(RECORDS SUPPLIED)
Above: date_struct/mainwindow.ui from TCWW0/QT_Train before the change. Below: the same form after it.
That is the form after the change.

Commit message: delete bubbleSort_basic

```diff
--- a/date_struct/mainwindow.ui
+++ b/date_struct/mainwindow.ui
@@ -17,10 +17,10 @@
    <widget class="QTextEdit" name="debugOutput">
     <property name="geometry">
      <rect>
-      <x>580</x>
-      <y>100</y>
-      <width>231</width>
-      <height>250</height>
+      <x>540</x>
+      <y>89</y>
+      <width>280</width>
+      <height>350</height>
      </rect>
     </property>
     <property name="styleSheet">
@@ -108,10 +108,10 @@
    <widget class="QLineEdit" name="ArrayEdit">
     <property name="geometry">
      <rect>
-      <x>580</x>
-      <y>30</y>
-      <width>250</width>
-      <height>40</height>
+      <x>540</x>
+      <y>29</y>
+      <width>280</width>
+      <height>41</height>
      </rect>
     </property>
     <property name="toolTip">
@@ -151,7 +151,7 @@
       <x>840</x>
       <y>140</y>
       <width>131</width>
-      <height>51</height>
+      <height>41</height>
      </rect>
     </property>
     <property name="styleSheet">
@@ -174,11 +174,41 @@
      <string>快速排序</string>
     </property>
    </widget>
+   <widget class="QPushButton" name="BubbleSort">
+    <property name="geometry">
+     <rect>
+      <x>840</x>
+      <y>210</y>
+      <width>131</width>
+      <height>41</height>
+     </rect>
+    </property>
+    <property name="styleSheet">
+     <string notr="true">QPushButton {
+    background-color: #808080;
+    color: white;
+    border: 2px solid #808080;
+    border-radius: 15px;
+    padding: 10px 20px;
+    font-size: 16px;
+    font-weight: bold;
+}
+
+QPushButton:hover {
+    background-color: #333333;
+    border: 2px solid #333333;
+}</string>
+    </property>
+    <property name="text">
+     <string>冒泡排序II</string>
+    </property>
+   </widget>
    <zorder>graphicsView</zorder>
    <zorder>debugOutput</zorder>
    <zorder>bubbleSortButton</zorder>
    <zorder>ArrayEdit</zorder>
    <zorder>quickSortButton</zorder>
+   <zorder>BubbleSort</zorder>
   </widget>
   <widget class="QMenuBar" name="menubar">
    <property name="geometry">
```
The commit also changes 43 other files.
(End RECORDS SUPPLIED)
YOUR INSTRUCTIONS: Your task is to give back every record exactly.

TASK RESULT:
Above: date_struct/mainwindow.ui from TCWW0/QT_Train before the change. Below: the same form after it.
That is the form after the change.

Commit message: delete bubbleSort_basic

```diff
--- a/date_struct/mainwindow.ui
+++ b/date_struct/mainwindow.ui
@@ -17,10 +17,10 @@
    <widget class="QTextEdit" name="debugOutput">
     <property name="geometry">
      <rect>
-      <x>580</x>
-      <y>100</y>
-      <width>231</width>
-      <height>250</height>
+      <x>540</x>
+      <y>89</y>
+      <width>280</width>
+      <height>350</height>
      </rect>
     </property>
     <property name="styleSheet">
@@ -108,10 +108,10 @@
    <widget class="QLineEdit" name="ArrayEdit">
     <property name="geometry">
      <rect>
-      <x>580</x>
-      <y>30</y>
-      <width>250</width>
-      <height>40</height>
+      <x>540</x>
+      <y>29</y>
+      <width>280</width>
+      <height>41</height>
      </rect>
     </property>
     <property name="toolTip">
@@ -151,7 +151,7 @@
       <x>840</x>
       <y>140</y>
       <width>131</width>
-      <height>51</height>
+      <height>41</height>
      </rect>
     </property>
     <property name="styleSheet">
@@ -174,11 +174,41 @@
      <string>快速排序</string>
     </property>
    </widget>
+   <widget class="QPushButton" name="BubbleSort">
+    <property name="geometry">
+     <rect>
+      <x>840</x>
+      <y>210</y>
+      <width>131</width>
+      <height>41</height>
+     </rect>
+    </property>
+    <property name="styleSheet">
+     <string notr="true">QPushButton {
+    background-color: #808080;
+    color: white;
+    border: 2px solid #808080;
+    border-radius: 15px;
+    padding: 10px 20px;
+    font-size: 16px;
+    font-weight: bold;
+}
+
+QPushButton:hover {
+    background-color: #333333;
+    border: 2px solid #333333;
+}</string>
+    </property>
+    <property name="text">
+     <string>冒泡排序II</string>
+    </property>
+   </widget>
    <zorder>graphicsView</zorder>
    <zorder>debugOutput</zorder>
    <zorder>bubbleSortButton</zorder>
    <zorder>ArrayEdit</zorder>
    <zorder>quickSortButton</zorder>
+   <zorder>BubbleSort</zorder>
   </widget>
   <widget class="QMenuBar" name="menubar">
    <property name="geometry">
```
The commit also changes 43 other files.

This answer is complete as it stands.